→ **Directions**
Across the entries below, how many lines include "tmax"? Give the number and nothing else.

→ **Data records**
○ ○ ○ ○ ○ ○ ○

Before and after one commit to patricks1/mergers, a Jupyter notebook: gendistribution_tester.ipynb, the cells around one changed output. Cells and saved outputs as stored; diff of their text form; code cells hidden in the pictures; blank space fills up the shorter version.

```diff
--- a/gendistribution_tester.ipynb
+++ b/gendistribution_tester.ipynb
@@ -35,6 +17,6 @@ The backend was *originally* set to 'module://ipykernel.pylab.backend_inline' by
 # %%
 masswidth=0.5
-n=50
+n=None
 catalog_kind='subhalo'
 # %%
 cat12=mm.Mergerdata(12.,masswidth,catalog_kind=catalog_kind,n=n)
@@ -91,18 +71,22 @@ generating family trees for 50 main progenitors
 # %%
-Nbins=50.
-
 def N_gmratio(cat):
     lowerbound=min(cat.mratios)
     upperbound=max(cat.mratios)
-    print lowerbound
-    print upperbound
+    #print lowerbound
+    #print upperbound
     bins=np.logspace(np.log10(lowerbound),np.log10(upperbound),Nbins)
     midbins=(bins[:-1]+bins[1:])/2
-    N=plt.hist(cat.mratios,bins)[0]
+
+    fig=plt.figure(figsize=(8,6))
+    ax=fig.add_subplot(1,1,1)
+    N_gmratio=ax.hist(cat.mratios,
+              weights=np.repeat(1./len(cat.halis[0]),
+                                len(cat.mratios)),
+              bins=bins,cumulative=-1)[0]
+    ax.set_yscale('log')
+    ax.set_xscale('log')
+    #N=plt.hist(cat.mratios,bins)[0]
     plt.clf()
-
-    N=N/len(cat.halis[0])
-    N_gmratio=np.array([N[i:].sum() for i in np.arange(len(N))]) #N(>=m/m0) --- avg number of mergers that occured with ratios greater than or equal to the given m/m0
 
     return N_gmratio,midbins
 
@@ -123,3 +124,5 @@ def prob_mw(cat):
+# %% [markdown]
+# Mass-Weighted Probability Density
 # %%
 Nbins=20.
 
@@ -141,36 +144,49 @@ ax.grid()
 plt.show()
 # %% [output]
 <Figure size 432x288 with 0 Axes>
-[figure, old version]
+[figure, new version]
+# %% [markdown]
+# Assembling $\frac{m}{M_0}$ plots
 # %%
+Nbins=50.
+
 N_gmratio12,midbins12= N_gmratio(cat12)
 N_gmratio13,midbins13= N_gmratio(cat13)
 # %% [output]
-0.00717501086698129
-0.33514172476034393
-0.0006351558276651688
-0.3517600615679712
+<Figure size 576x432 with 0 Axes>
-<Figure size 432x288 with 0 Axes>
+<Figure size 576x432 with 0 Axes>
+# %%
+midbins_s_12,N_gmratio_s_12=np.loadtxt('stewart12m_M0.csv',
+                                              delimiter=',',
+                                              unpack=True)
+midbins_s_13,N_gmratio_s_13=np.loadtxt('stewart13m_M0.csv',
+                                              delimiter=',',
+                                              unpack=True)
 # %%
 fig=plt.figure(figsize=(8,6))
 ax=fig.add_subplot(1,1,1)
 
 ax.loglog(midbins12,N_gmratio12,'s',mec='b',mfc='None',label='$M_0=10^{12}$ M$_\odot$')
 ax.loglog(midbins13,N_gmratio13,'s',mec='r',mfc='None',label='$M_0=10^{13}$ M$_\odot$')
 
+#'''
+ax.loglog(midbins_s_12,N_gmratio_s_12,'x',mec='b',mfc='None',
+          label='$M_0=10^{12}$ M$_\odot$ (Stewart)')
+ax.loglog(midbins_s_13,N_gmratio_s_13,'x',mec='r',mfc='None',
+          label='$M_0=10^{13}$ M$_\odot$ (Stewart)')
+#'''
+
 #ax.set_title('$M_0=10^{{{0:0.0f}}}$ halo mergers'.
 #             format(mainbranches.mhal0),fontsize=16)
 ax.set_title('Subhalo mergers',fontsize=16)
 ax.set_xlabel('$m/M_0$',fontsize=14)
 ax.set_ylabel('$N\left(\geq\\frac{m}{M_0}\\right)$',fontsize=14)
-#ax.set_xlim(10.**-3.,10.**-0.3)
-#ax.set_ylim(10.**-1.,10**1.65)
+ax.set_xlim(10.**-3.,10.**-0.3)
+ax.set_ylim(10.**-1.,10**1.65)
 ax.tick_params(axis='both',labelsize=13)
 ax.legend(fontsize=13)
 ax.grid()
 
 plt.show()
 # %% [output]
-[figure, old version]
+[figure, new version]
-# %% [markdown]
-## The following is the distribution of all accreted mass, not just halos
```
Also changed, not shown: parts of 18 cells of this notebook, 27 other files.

○ ○ ○ ○ ○ ○ ○

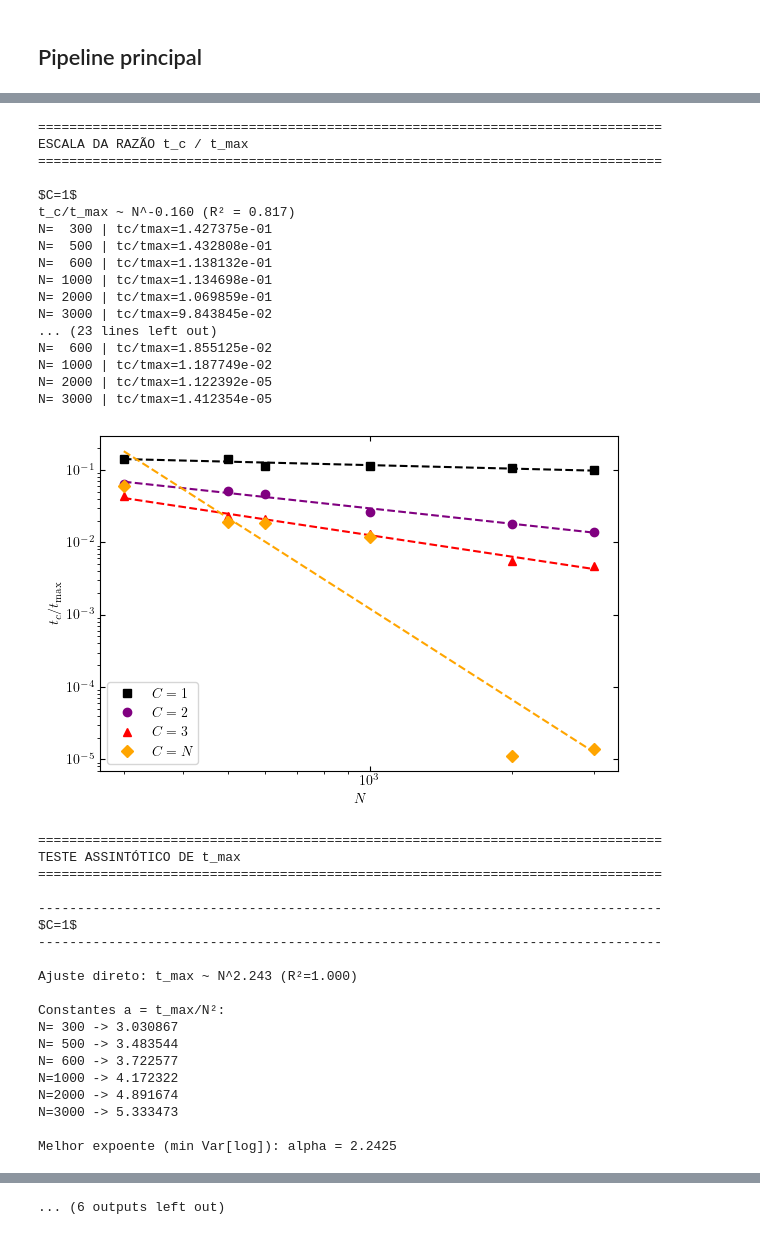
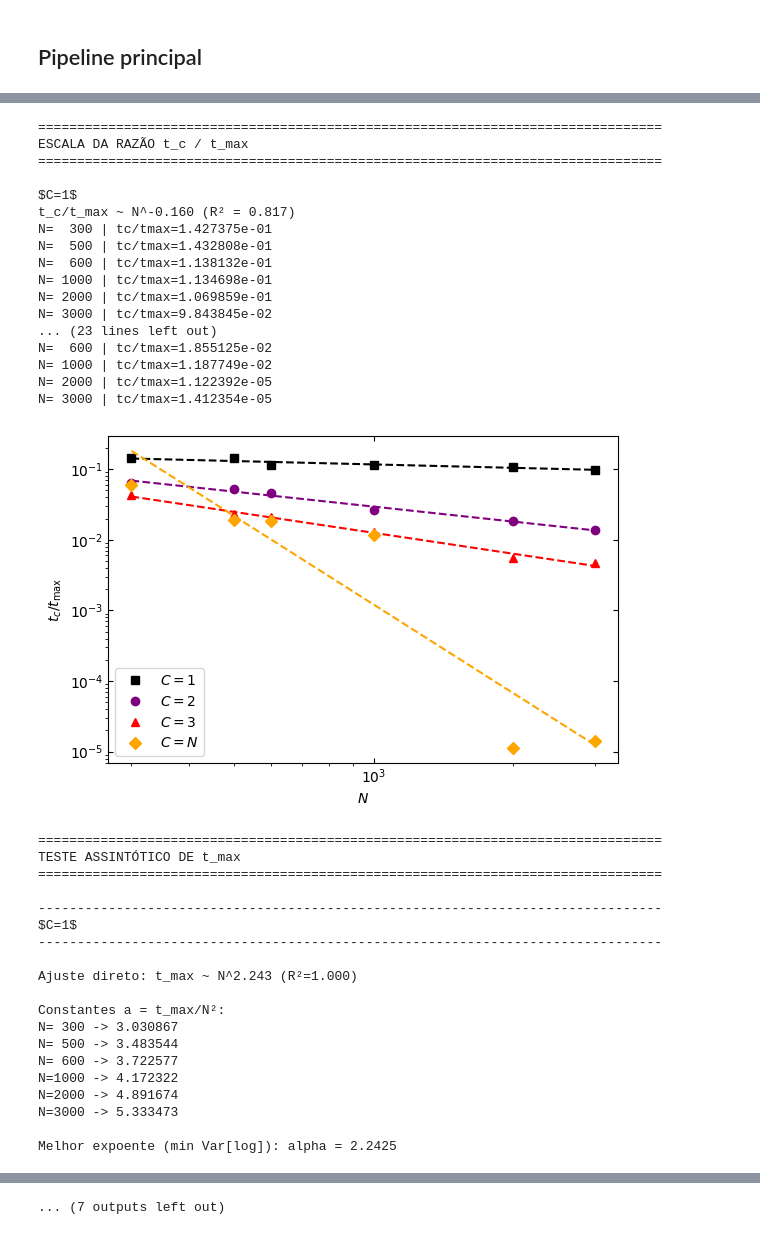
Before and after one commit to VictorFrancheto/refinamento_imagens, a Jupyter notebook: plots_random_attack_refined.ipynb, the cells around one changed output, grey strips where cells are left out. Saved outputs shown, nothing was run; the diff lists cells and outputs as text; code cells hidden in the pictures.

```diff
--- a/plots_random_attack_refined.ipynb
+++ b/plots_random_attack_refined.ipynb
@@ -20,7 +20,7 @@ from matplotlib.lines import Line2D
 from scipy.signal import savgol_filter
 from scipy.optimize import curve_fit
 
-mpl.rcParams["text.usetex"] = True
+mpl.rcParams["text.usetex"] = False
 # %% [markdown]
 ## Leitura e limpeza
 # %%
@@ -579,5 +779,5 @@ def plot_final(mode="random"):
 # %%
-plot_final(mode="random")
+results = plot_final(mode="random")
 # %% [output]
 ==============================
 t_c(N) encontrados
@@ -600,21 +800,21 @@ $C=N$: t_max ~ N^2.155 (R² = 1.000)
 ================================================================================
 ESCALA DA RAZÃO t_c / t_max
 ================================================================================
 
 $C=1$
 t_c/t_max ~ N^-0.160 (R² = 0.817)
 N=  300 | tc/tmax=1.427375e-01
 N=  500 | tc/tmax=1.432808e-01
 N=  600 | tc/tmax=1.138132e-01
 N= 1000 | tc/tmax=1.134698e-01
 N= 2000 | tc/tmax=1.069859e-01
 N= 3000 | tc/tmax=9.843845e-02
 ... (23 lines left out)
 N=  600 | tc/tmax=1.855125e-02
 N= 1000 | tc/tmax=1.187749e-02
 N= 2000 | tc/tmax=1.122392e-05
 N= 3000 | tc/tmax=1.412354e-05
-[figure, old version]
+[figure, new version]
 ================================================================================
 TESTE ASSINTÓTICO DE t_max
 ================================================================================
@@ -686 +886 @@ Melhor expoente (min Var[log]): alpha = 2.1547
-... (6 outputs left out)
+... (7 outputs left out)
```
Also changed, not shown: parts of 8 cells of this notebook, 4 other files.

○ ○ ○ ○ ○ ○ ○

→ **Output**
10